For many, relaxing security controls and increasing access to corporate services from employee-owned devices introduces unpalatable risks. There are already multiple examples of cyber criminals both increasing and tailoring their activity to target the growing population of remote workers. Coping with a major cyber incident at the same time as a pandemic is beyond the means of most organizations.
As the UK Government mobilises to reduce the impact to the UK and its citizens of the COVID-19 pandemic, much of today’s focus quite rightly is on expert advice. However, Government experts have for some time been evaluating approaches that can provide safer options for scaling remote working than a BYOD (Bring Your Own Device) model. These approaches may provide timely alternatives to procuring new laptops for organisations struggling to meet their current cost or availability needs.

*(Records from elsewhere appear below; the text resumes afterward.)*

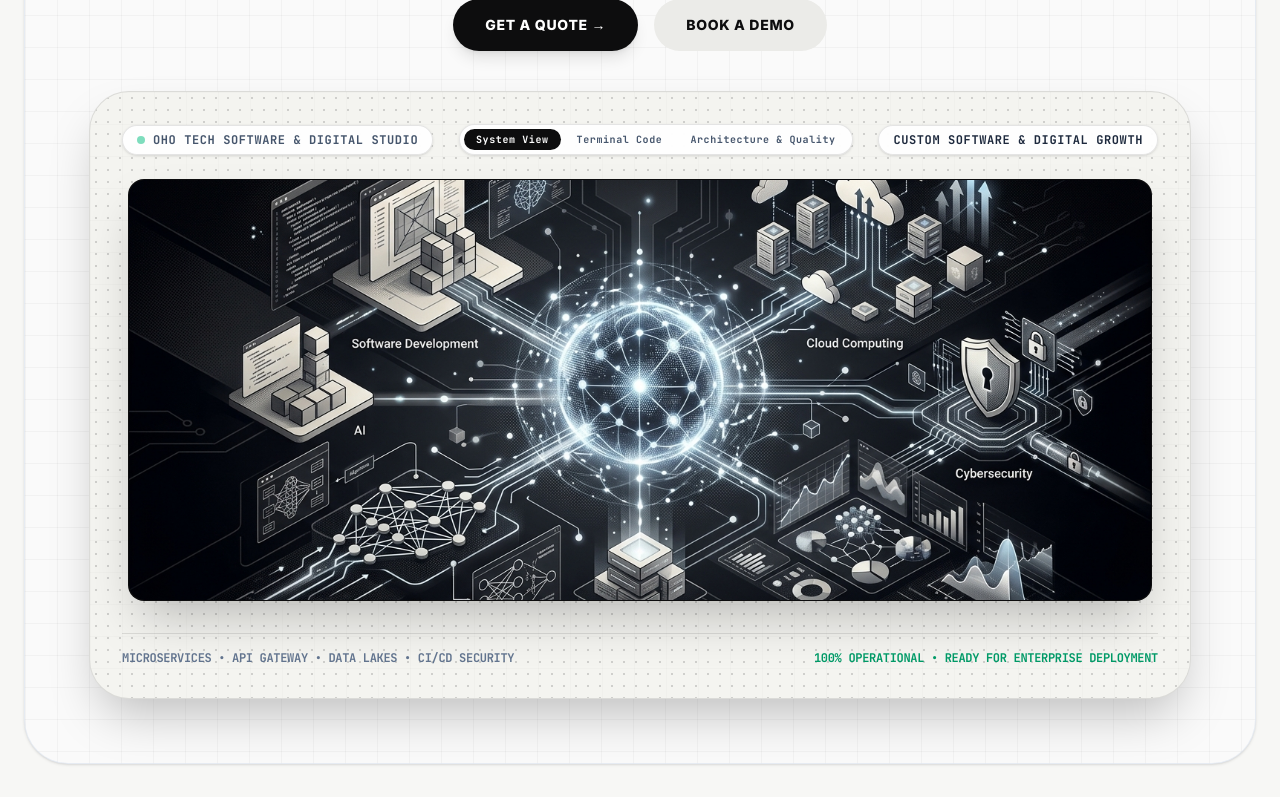
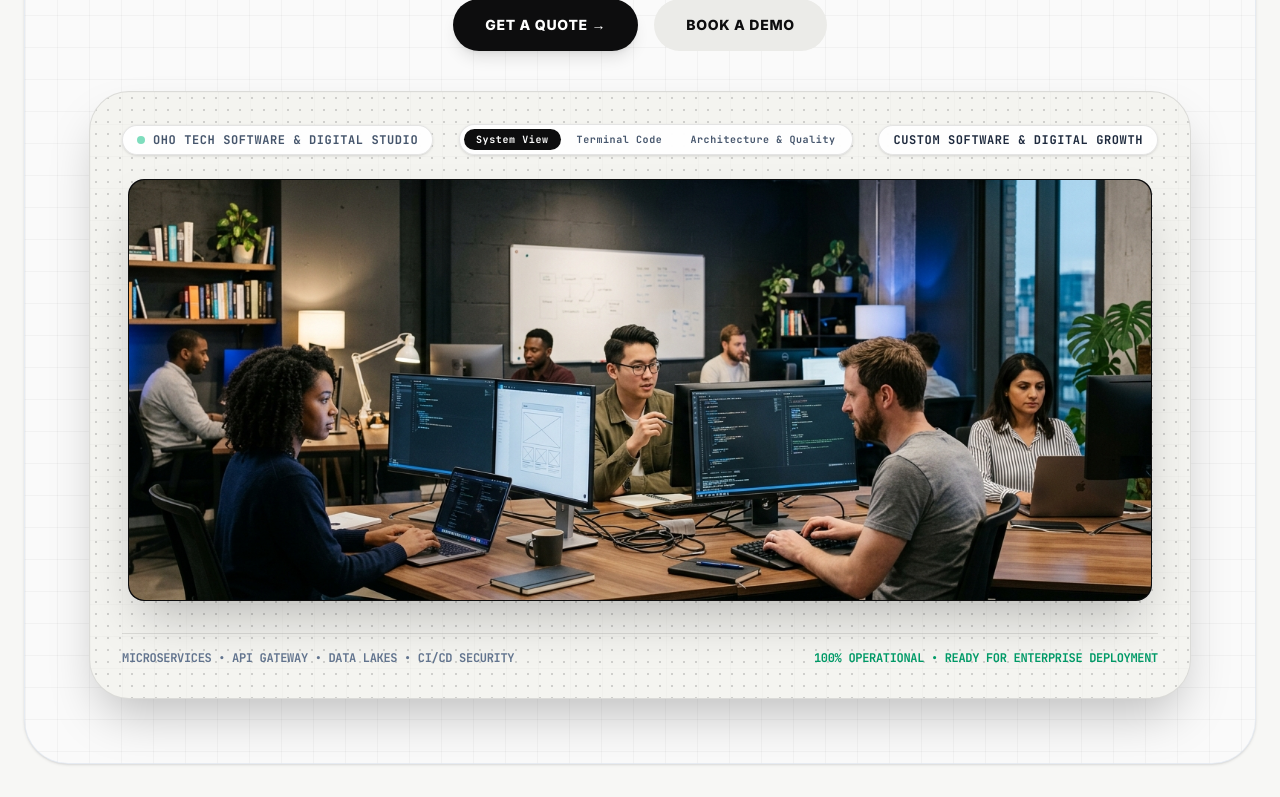
Before and after one commit to Himansu-Nayak/OHOTECHN, a Next.js app: page / in a window 1280 px wide. Shown: the part 554-1351 px from the top of the page. Built offline with nearby package versions, Linux system fonts and the light colour scheme.

Commit message:
style: Replace hero featured image with photorealistic editorial workspace photograph

```diff
--- a/src/components/ui/HeroLaunchBackground.tsx
+++ b/src/components/ui/HeroLaunchBackground.tsx
@@ -72,8 +72,8 @@ export function HeroLaunchBackground() {
         {activeTab === 'architecture' && (
           <div className="max-w-5xl mx-auto rounded-2xl overflow-hidden border border-black/10 shadow-2xl bg-[#0d0d0e] group-hover:scale-[1.005] transition-transform duration-500">
             <NextImage
-              src="/hero_ecosystem_illustration.jpg"
-              alt="OHO TECH Technology Ecosystem - Abstract Digital Core, AI Neural Networks, Cloud Infrastructure, and Cyber Security"
+              src="/hero_workspace_editorial.jpg"
+              alt="OHO TECH Technology Studio - Real Software Engineers & Product Designers Working in a Modern Architectural Workspace"
               width={1600}
               height={900}
               style={{ width: '100%', maxHeight: '420px', objectFit: 'cover' }}
```
Also changed, not shown: public/hero_workspace_editorial.jpg (added).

A project led by the National Cyber Security Centre (NCSC) referred to as CloudClient, looked to develop an End User Device platform that could be deployed on a range of computing devices, with built-in security that would allow organisations to share infrastructure and services without increasing risk. The programme produced a light-weight operating system (OS), now available as a commercial product that organisations within the public and private sectors have subsequently used, either to transform legacy IT that can no longer support a full desktop OS, or deploy a bootable USB stick to allow a home PC to be transformed into a secure working environment.